For years, conservatives suggested that Silicon Valley holds a strong liberal bias, and that it is involved in online censorship. Big Tech was said to ban users, impose “shadow bans” and suppress content. These claims have often been dismissed and ridiculed—and Big Tech’s lack of transparency, its lack of effective means of contesting content moderation decisions and its absence of clear rules have only compounded conservatives’ uphill battle.
The political volatility in the United States may obscure what Big Tech has now done. But viewed from abroad, the rapid imposition of a censorship regime by virtually every social media company—from Twitter, Facebook, Twitch, YouTube, Reddit and Instagram to Snapchat and many providers of internet infrastructure—has now put the world on alert.
Big Tech’s decisions with respect to President Trump have give governments around the world cause for concern. Big Tech’s power and overreach are inspiring leaders to guarantee their citizens’ rights in the face of an encroaching giant.
Whether these companies acted in a coordinated manner or not is irrelevant. They effectively proved that they are indeed a monopolistic cartel that defines and controls free speech online.

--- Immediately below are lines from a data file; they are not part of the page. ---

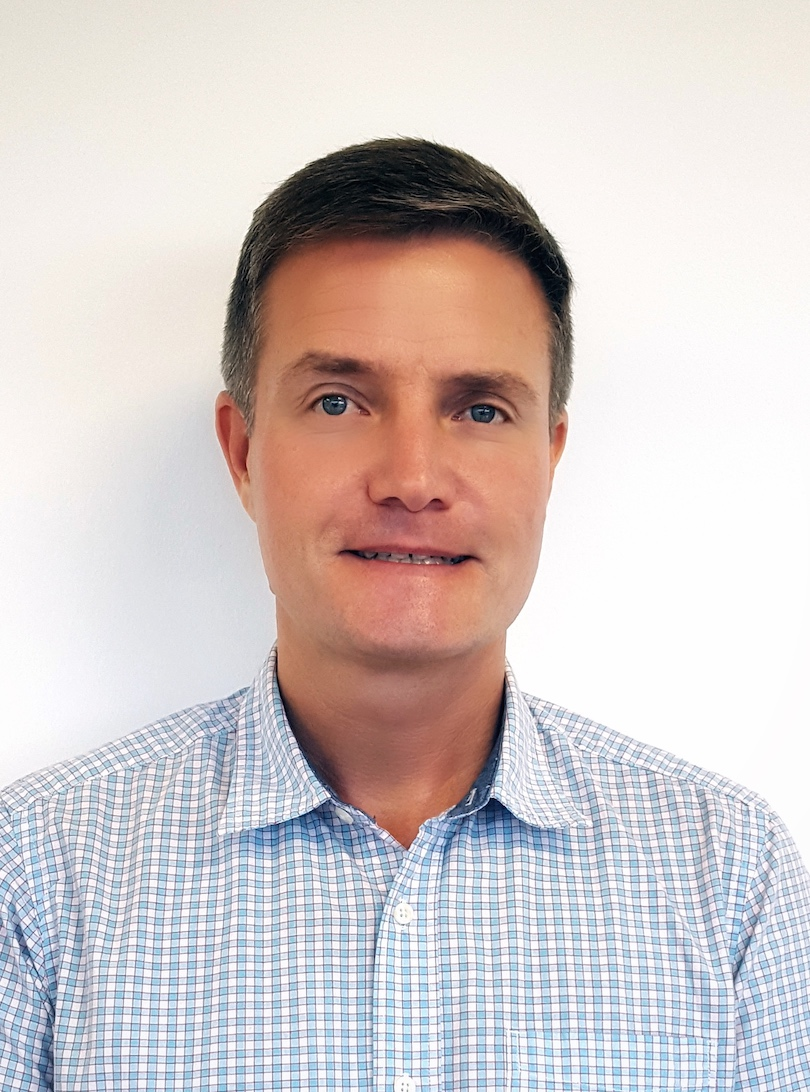
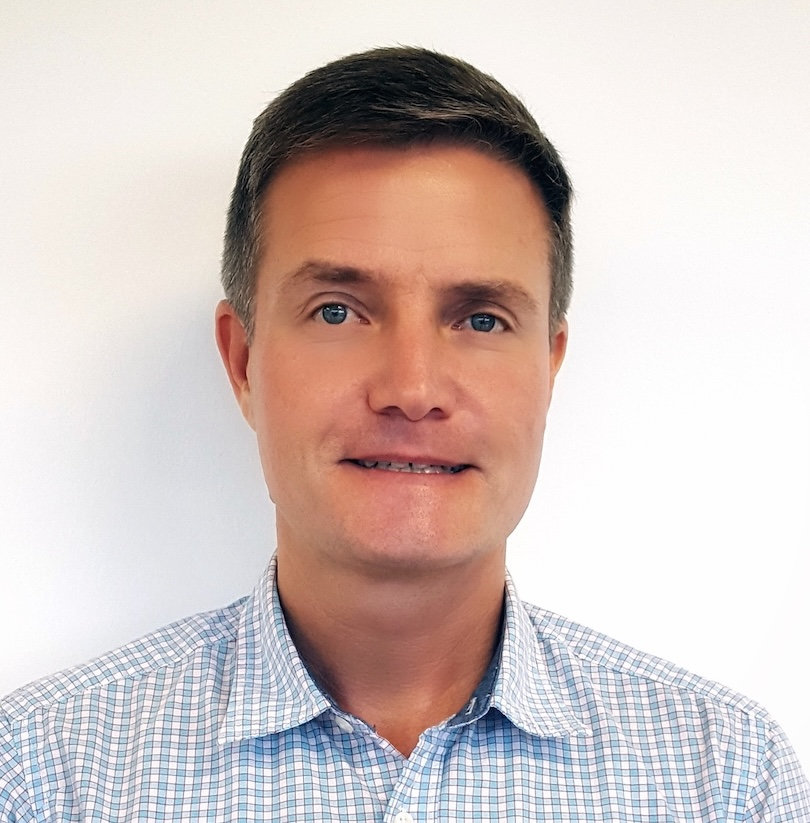
Press release: add chairs and advisors names to About section

diff --git a/index.html b/index.html
@@ -6,7 +6,7 @@
     <meta name="viewport" content="width=device-width, initial-scale=1.0" />
     <title>CVPR 2026 Compute Reporting</title>
     <meta name="description" content="Interactive analysis of compute resources, geography, and affiliation patterns from CVPR 2026 submissions."/>
-    <script type="module" crossorigin src="/cvpr2026/assets/index-CzQwxAz_.js"></script>
+    <script type="module" crossorigin src="/cvpr2026/assets/index-2-MIcgtd.js"></script>
     <link rel="stylesheet" crossorigin href="/cvpr2026/assets/index-BL3PmEe-.css">
   </head>
   <body>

Sadly, for years we have all been told that private companies are entitled to act as they please. “If you don’t like our social network, just build your own,” goes the well-worn quip. But the rapid exclusion of Parler has finished off this argument once and for all. With Amazon refusing to host Parler, and Apple and Google removing the app from their app stores, Big Tech killed the competition before it could even meaningfully take off.
There is a compelling argument to be made that social media giants are actually “natural monopolies.” While the highest degree of efficiency is perhaps sometimes achieved under one operator in a given marketplace, it is essential that such sole operators be properly regulated. Viewing social media as a public utility, we acknowledge that it has become an essential communication tool—just as electric, water and phone utilities operate in the public interest and with democratically accountable oversight.
Guaranteeing citizens recourse against Big Tech arbitrariness is a first step in the direction of orienting the internet toward the public good. Polish citizens—and, hopefully, citizens of other countries as well—will soon be able to conduct themselves responsibly online without fearing that an unknown, unseen censor will suspend their account in the middle of the night.
The arbitrary exclusion of voices, and even companies, from the internet makes it clearer than ever that social media companies are not just platforms, but publishers—and not merely publishers either, but monopoly gatekeepers for the rapid transmission of information to the public at large.
I cannot help but imagine how ironic Milton would find it, centuries after he defended freedom of speech against an intrusive parliament, to see that freedom in need of defense against private monopolies. Today, it is the state—not its partisan rulers, but the community as a whole—that needs to protect citizens from Silicon Valley–imposed censorship.
Take it from us. We Poles have seen aggressive censorship, and much worse, in the last century. It is time for democratic governments all across the globe to protect their citizens and restore the internet as a place for lawful, public discussion.
Sebastian Kaleta is a deputy minister of justice in the Polish government and a member of the Polish parliament.
The views expressed in this article are the writer’s own.